[Revision comparison data]

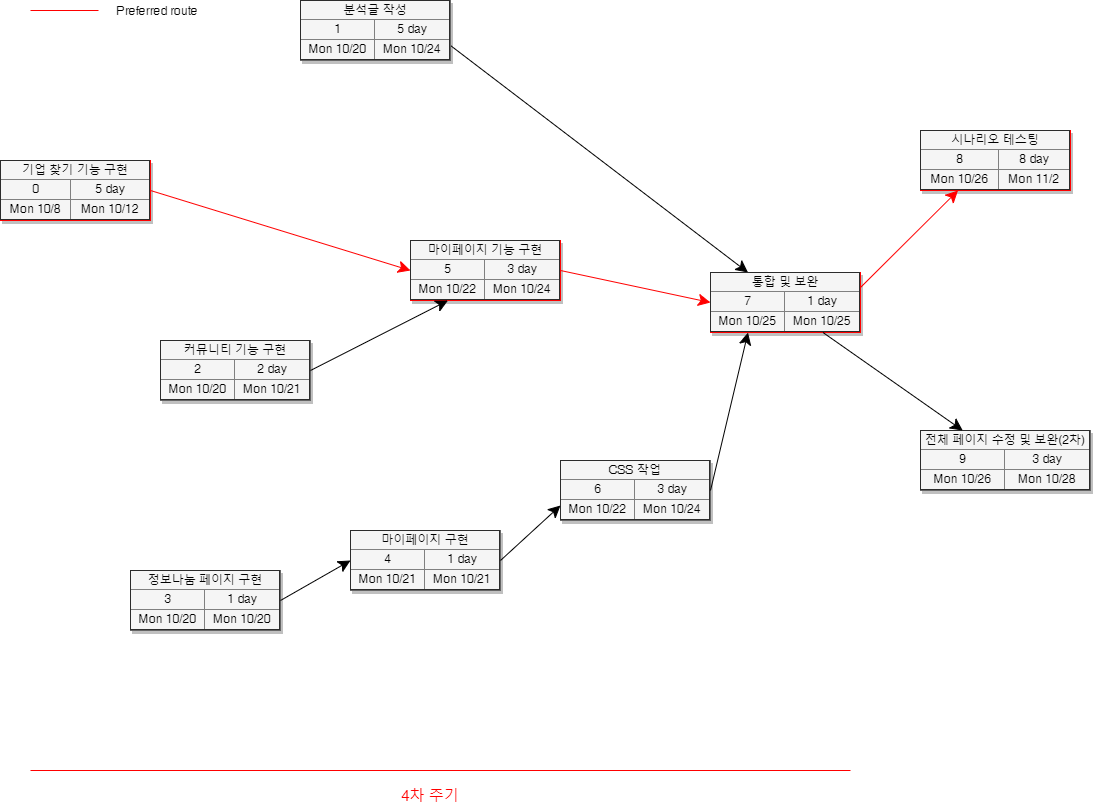
DrawGreen2021/Presentation keeps this draw.io diagram as PertChart1-4차 주기.drawio.png. Above is the earlier version. Source tidied: cells renumbered, new cells last; positions are measured from the earlier drawing's top-left corner, leaving out a move shared by most shapes.
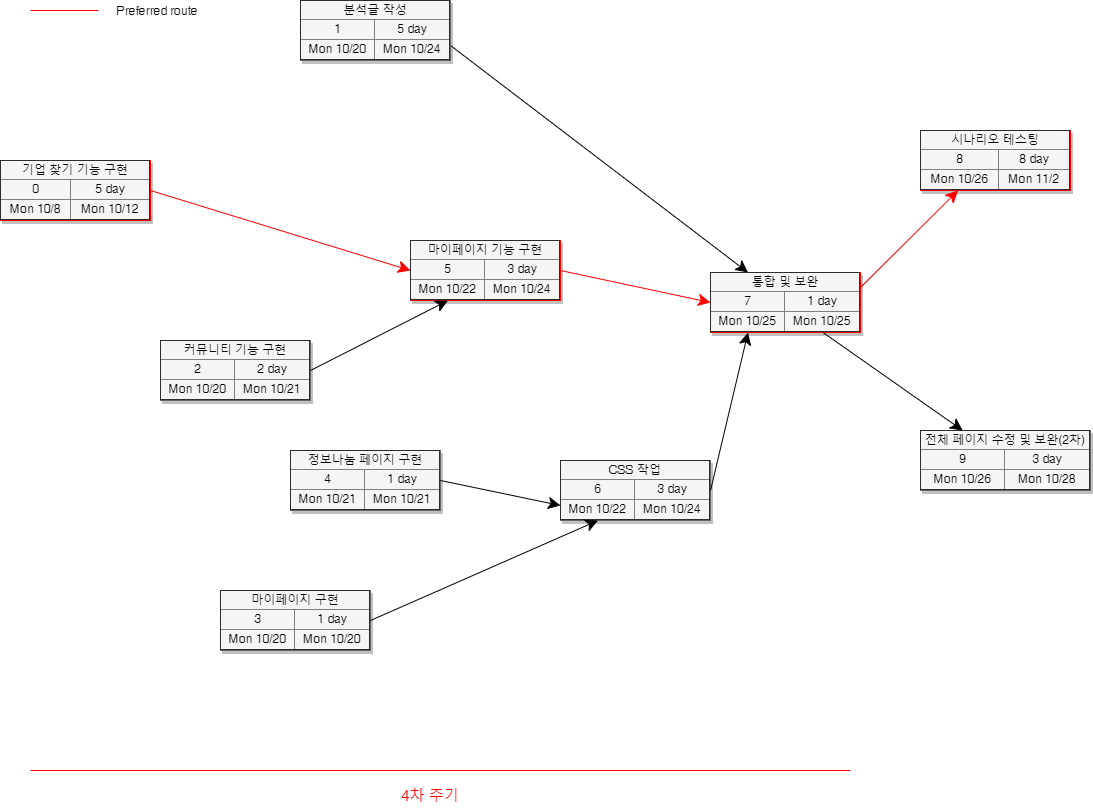
Above is the later version.

The edit, as a diff of the source:
```diff
@@ -46,13 +46,13 @@
     <mxCell id="15" style="edgeStyle=none;curved=1;html=1;startSize=10;endArrow=classic;endFill=1;endSize=10;strokeColor=#FF0000;strokeWidth=1;fontSize=12;exitX=1;exitY=0.5;exitDx=0;exitDy=0;entryX=0;entryY=0.5;entryDx=0;entryDy=0;" parent="1" edge="1" source="14" target="3">
       <mxGeometry relative="1" as="geometry" />
     </mxCell>
-    <mxCell id="16" value="&lt;table border=&quot;1&quot; width=&quot;100%&quot; style=&quot;width: 100% ; height: 100% ; border-collapse: collapse&quot;&gt;&lt;tbody&gt;&lt;tr&gt;&lt;td colspan=&quot;2&quot; align=&quot;center&quot;&gt;정보나눔 페이지 구현&lt;/td&gt;&lt;/tr&gt;&lt;tr&gt;&lt;td align=&quot;center&quot;&gt;3&lt;/td&gt;&lt;td align=&quot;center&quot;&gt;&lt;font style=&quot;font-size: 12px&quot;&gt;1 day&lt;/font&gt;&lt;/td&gt;&lt;/tr&gt;&lt;tr&gt;&lt;td align=&quot;center&quot;&gt;&lt;font style=&quot;font-size: 12px&quot;&gt;Mon 10/20&lt;/font&gt;&lt;/td&gt;&lt;td align=&quot;center&quot;&gt;&lt;font style=&quot;font-size: 12px&quot;&gt;Mon 10/20&lt;/font&gt;&lt;/td&gt;&lt;/tr&gt;&lt;/tbody&gt;&lt;/table&gt;" style="text;html=1;strokeColor=#666666;fillColor=#f5f5f5;overflow=fill;rounded=0;shadow=1;fontSize=12;align=center;" parent="1" vertex="1">
-      <mxGeometry x="130" y="570" width="150" height="60" as="geometry" />
+    <mxCell id="16" value="&lt;table border=&quot;1&quot; width=&quot;100%&quot; style=&quot;width: 100% ; height: 100% ; border-collapse: collapse&quot;&gt;&lt;tbody&gt;&lt;tr&gt;&lt;td colspan=&quot;2&quot; align=&quot;center&quot;&gt;마이페이지 구현&lt;/td&gt;&lt;/tr&gt;&lt;tr&gt;&lt;td align=&quot;center&quot;&gt;3&lt;/td&gt;&lt;td align=&quot;center&quot;&gt;&lt;font style=&quot;font-size: 12px&quot;&gt;1 day&lt;/font&gt;&lt;/td&gt;&lt;/tr&gt;&lt;tr&gt;&lt;td align=&quot;center&quot;&gt;&lt;font style=&quot;font-size: 12px&quot;&gt;Mon 10/20&lt;/font&gt;&lt;/td&gt;&lt;td align=&quot;center&quot;&gt;&lt;font style=&quot;font-size: 12px&quot;&gt;Mon 10/20&lt;/font&gt;&lt;/td&gt;&lt;/tr&gt;&lt;/tbody&gt;&lt;/table&gt;" style="text;html=1;strokeColor=#666666;fillColor=#f5f5f5;overflow=fill;rounded=0;shadow=1;fontSize=12;align=center;" parent="1" vertex="1">
+      <mxGeometry x="220" y="590" width="150" height="60" as="geometry" />
     </mxCell>
-    <mxCell id="17" value="&lt;table border=&quot;1&quot; width=&quot;100%&quot; style=&quot;width: 100% ; height: 100% ; border-collapse: collapse&quot;&gt;&lt;tbody&gt;&lt;tr&gt;&lt;td colspan=&quot;2&quot; align=&quot;center&quot;&gt;마이페이지 구현&lt;/td&gt;&lt;/tr&gt;&lt;tr&gt;&lt;td align=&quot;center&quot;&gt;4&lt;/td&gt;&lt;td align=&quot;center&quot;&gt;&lt;font style=&quot;font-size: 12px&quot;&gt;1 day&lt;/font&gt;&lt;/td&gt;&lt;/tr&gt;&lt;tr&gt;&lt;td align=&quot;center&quot;&gt;&lt;font style=&quot;font-size: 12px&quot;&gt;Mon 10/21&lt;/font&gt;&lt;/td&gt;&lt;td align=&quot;center&quot;&gt;&lt;font style=&quot;font-size: 12px&quot;&gt;Mon 10/21&lt;/font&gt;&lt;/td&gt;&lt;/tr&gt;&lt;/tbody&gt;&lt;/table&gt;" style="text;html=1;strokeColor=#666666;fillColor=#f5f5f5;overflow=fill;rounded=0;shadow=1;fontSize=12;align=center;" parent="1" vertex="1">
-      <mxGeometry x="350" y="530" width="150" height="60" as="geometry" />
+    <mxCell id="17" value="&lt;table border=&quot;1&quot; width=&quot;100%&quot; style=&quot;width: 100% ; height: 100% ; border-collapse: collapse&quot;&gt;&lt;tbody&gt;&lt;tr&gt;&lt;td colspan=&quot;2&quot; align=&quot;center&quot;&gt;정보나눔 페이지 구현&lt;/td&gt;&lt;/tr&gt;&lt;tr&gt;&lt;td align=&quot;center&quot;&gt;4&lt;/td&gt;&lt;td align=&quot;center&quot;&gt;&lt;font style=&quot;font-size: 12px&quot;&gt;1 day&lt;/font&gt;&lt;/td&gt;&lt;/tr&gt;&lt;tr&gt;&lt;td align=&quot;center&quot;&gt;&lt;font style=&quot;font-size: 12px&quot;&gt;Mon 10/21&lt;/font&gt;&lt;/td&gt;&lt;td align=&quot;center&quot;&gt;&lt;font style=&quot;font-size: 12px&quot;&gt;Mon 10/21&lt;/font&gt;&lt;/td&gt;&lt;/tr&gt;&lt;/tbody&gt;&lt;/table&gt;" style="text;html=1;strokeColor=#666666;fillColor=#f5f5f5;overflow=fill;rounded=0;shadow=1;fontSize=12;align=center;" parent="1" vertex="1">
+      <mxGeometry x="290" y="450" width="150" height="60" as="geometry" />
     </mxCell>
-    <mxCell id="18" style="edgeStyle=none;curved=1;html=1;startSize=10;endArrow=classic;endFill=1;endSize=10;strokeColor=#000000;strokeWidth=1;fontSize=12;exitX=1;exitY=0.5;exitDx=0;exitDy=0;entryX=0;entryY=0.5;entryDx=0;entryDy=0;" parent="1" edge="1" source="16" target="17">
+    <mxCell id="18" style="edgeStyle=none;curved=1;html=1;startSize=10;endArrow=classic;endFill=1;endSize=10;strokeColor=#000000;strokeWidth=1;fontSize=12;exitX=1;exitY=0.5;exitDx=0;exitDy=0;entryX=0.25;entryY=1;entryDx=0;entryDy=0;" parent="1" edge="1" source="16" target="9">
       <mxGeometry relative="1" as="geometry" />
     </mxCell>
     <mxCell id="19" style="edgeStyle=none;curved=1;html=1;startSize=10;endArrow=classic;endFill=1;endSize=10;strokeColor=#000000;strokeWidth=1;fontSize=12;exitX=1;exitY=0.5;exitDx=0;exitDy=0;entryX=0;entryY=0.75;entryDx=0;entryDy=0;" parent="1" edge="1" source="17" target="9">
```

# [REQUIRED WORK]
Type the entries above out again exactly, with no pictures.

# [REPLY TO THE EXERCISE]
DrawGreen2021/Presentation keeps this draw.io diagram as PertChart1-4차 주기.drawio.png. Above is the earlier version. Source tidied: cells renumbered, new cells last; positions are measured from the earlier drawing's top-left corner, leaving out a move shared by most shapes.
Above is the later version.

The edit, as a diff of the source:
```diff
@@ -46,13 +46,13 @@
     <mxCell id="15" style="edgeStyle=none;curved=1;html=1;startSize=10;endArrow=classic;endFill=1;endSize=10;strokeColor=#FF0000;strokeWidth=1;fontSize=12;exitX=1;exitY=0.5;exitDx=0;exitDy=0;entryX=0;entryY=0.5;entryDx=0;entryDy=0;" parent="1" edge="1" source="14" target="3">
       <mxGeometry relative="1" as="geometry" />
     </mxCell>
-    <mxCell id="16" value="&lt;table border=&quot;1&quot; width=&quot;100%&quot; style=&quot;width: 100% ; height: 100% ; border-collapse: collapse&quot;&gt;&lt;tbody&gt;&lt;tr&gt;&lt;td colspan=&quot;2&quot; align=&quot;center&quot;&gt;정보나눔 페이지 구현&lt;/td&gt;&lt;/tr&gt;&lt;tr&gt;&lt;td align=&quot;center&quot;&gt;3&lt;/td&gt;&lt;td align=&quot;center&quot;&gt;&lt;font style=&quot;font-size: 12px&quot;&gt;1 day&lt;/font&gt;&lt;/td&gt;&lt;/tr&gt;&lt;tr&gt;&lt;td align=&quot;center&quot;&gt;&lt;font style=&quot;font-size: 12px&quot;&gt;Mon 10/20&lt;/font&gt;&lt;/td&gt;&lt;td align=&quot;center&quot;&gt;&lt;font style=&quot;font-size: 12px&quot;&gt;Mon 10/20&lt;/font&gt;&lt;/td&gt;&lt;/tr&gt;&lt;/tbody&gt;&lt;/table&gt;" style="text;html=1;strokeColor=#666666;fillColor=#f5f5f5;overflow=fill;rounded=0;shadow=1;fontSize=12;align=center;" parent="1" vertex="1">
-      <mxGeometry x="130" y="570" width="150" height="60" as="geometry" />
+    <mxCell id="16" value="&lt;table border=&quot;1&quot; width=&quot;100%&quot; style=&quot;width: 100% ; height: 100% ; border-collapse: collapse&quot;&gt;&lt;tbody&gt;&lt;tr&gt;&lt;td colspan=&quot;2&quot; align=&quot;center&quot;&gt;마이페이지 구현&lt;/td&gt;&lt;/tr&gt;&lt;tr&gt;&lt;td align=&quot;center&quot;&gt;3&lt;/td&gt;&lt;td align=&quot;center&quot;&gt;&lt;font style=&quot;font-size: 12px&quot;&gt;1 day&lt;/font&gt;&lt;/td&gt;&lt;/tr&gt;&lt;tr&gt;&lt;td align=&quot;center&quot;&gt;&lt;font style=&quot;font-size: 12px&quot;&gt;Mon 10/20&lt;/font&gt;&lt;/td&gt;&lt;td align=&quot;center&quot;&gt;&lt;font style=&quot;font-size: 12px&quot;&gt;Mon 10/20&lt;/font&gt;&lt;/td&gt;&lt;/tr&gt;&lt;/tbody&gt;&lt;/table&gt;" style="text;html=1;strokeColor=#666666;fillColor=#f5f5f5;overflow=fill;rounded=0;shadow=1;fontSize=12;align=center;" parent="1" vertex="1">
+      <mxGeometry x="220" y="590" width="150" height="60" as="geometry" />
     </mxCell>
-    <mxCell id="17" value="&lt;table border=&quot;1&quot; width=&quot;100%&quot; style=&quot;width: 100% ; height: 100% ; border-collapse: collapse&quot;&gt;&lt;tbody&gt;&lt;tr&gt;&lt;td colspan=&quot;2&quot; align=&quot;center&quot;&gt;마이페이지 구현&lt;/td&gt;&lt;/tr&gt;&lt;tr&gt;&lt;td align=&quot;center&quot;&gt;4&lt;/td&gt;&lt;td align=&quot;center&quot;&gt;&lt;font style=&quot;font-size: 12px&quot;&gt;1 day&lt;/font&gt;&lt;/td&gt;&lt;/tr&gt;&lt;tr&gt;&lt;td align=&quot;center&quot;&gt;&lt;font style=&quot;font-size: 12px&quot;&gt;Mon 10/21&lt;/font&gt;&lt;/td&gt;&lt;td align=&quot;center&quot;&gt;&lt;font style=&quot;font-size: 12px&quot;&gt;Mon 10/21&lt;/font&gt;&lt;/td&gt;&lt;/tr&gt;&lt;/tbody&gt;&lt;/table&gt;" style="text;html=1;strokeColor=#666666;fillColor=#f5f5f5;overflow=fill;rounded=0;shadow=1;fontSize=12;align=center;" parent="1" vertex="1">
-      <mxGeometry x="350" y="530" width="150" height="60" as="geometry" />
+    <mxCell id="17" value="&lt;table border=&quot;1&quot; width=&quot;100%&quot; style=&quot;width: 100% ; height: 100% ; border-collapse: collapse&quot;&gt;&lt;tbody&gt;&lt;tr&gt;&lt;td colspan=&quot;2&quot; align=&quot;center&quot;&gt;정보나눔 페이지 구현&lt;/td&gt;&lt;/tr&gt;&lt;tr&gt;&lt;td align=&quot;center&quot;&gt;4&lt;/td&gt;&lt;td align=&quot;center&quot;&gt;&lt;font style=&quot;font-size: 12px&quot;&gt;1 day&lt;/font&gt;&lt;/td&gt;&lt;/tr&gt;&lt;tr&gt;&lt;td align=&quot;center&quot;&gt;&lt;font style=&quot;font-size: 12px&quot;&gt;Mon 10/21&lt;/font&gt;&lt;/td&gt;&lt;td align=&quot;center&quot;&gt;&lt;font style=&quot;font-size: 12px&quot;&gt;Mon 10/21&lt;/font&gt;&lt;/td&gt;&lt;/tr&gt;&lt;/tbody&gt;&lt;/table&gt;" style="text;html=1;strokeColor=#666666;fillColor=#f5f5f5;overflow=fill;rounded=0;shadow=1;fontSize=12;align=center;" parent="1" vertex="1">
+      <mxGeometry x="290" y="450" width="150" height="60" as="geometry" />
     </mxCell>
-    <mxCell id="18" style="edgeStyle=none;curved=1;html=1;startSize=10;endArrow=classic;endFill=1;endSize=10;strokeColor=#000000;strokeWidth=1;fontSize=12;exitX=1;exitY=0.5;exitDx=0;exitDy=0;entryX=0;entryY=0.5;entryDx=0;entryDy=0;" parent="1" edge="1" source="16" target="17">
+    <mxCell id="18" style="edgeStyle=none;curved=1;html=1;startSize=10;endArrow=classic;endFill=1;endSize=10;strokeColor=#000000;strokeWidth=1;fontSize=12;exitX=1;exitY=0.5;exitDx=0;exitDy=0;entryX=0.25;entryY=1;entryDx=0;entryDy=0;" parent="1" edge="1" source="16" target="9">
       <mxGeometry relative="1" as="geometry" />
     </mxCell>
     <mxCell id="19" style="edgeStyle=none;curved=1;html=1;startSize=10;endArrow=classic;endFill=1;endSize=10;strokeColor=#000000;strokeWidth=1;fontSize=12;exitX=1;exitY=0.5;exitDx=0;exitDy=0;entryX=0;entryY=0.75;entryDx=0;entryDy=0;" parent="1" edge="1" source="17" target="9">
```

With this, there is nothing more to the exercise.